Duane France

Duane K. L. France is a combat veteran of both Iraq and Afghanistan, as well as a mental health counselor practicing in the state of Colorado. Do you want to join the conversation regarding veteran mental health? Share, like, and comment.
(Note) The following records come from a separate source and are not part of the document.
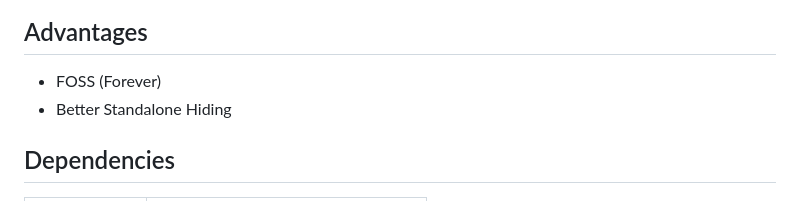
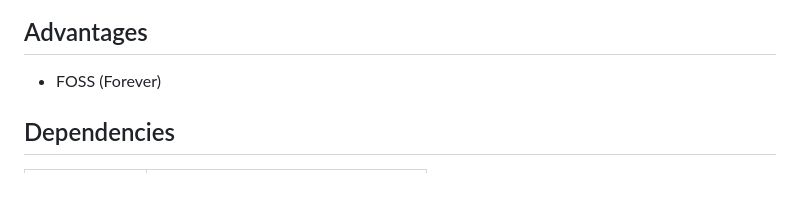
Before and after one commit to iamjosephmj/ZygiskRewire, a Markdown page: README.md, the part around one of its changes. GitHub-like rendering.

```diff
--- a/README.md
+++ b/README.md
@@ -18,7 +20,6 @@ The Zygisk Next developers are famous and trusted in the Android community, howe
 ## Advantages
 
 - FOSS (Forever)
-- Better Standalone Hiding
 
 ## Dependencies
 
```
Also changed, not shown: other parts of README.md (+2 -0 lines), README_CN.md (added, +87 -0 lines).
Read Duane's previous posts and follow him on Twitter and LinkedIn. Keep the conversation about #veteranmentalhealth going.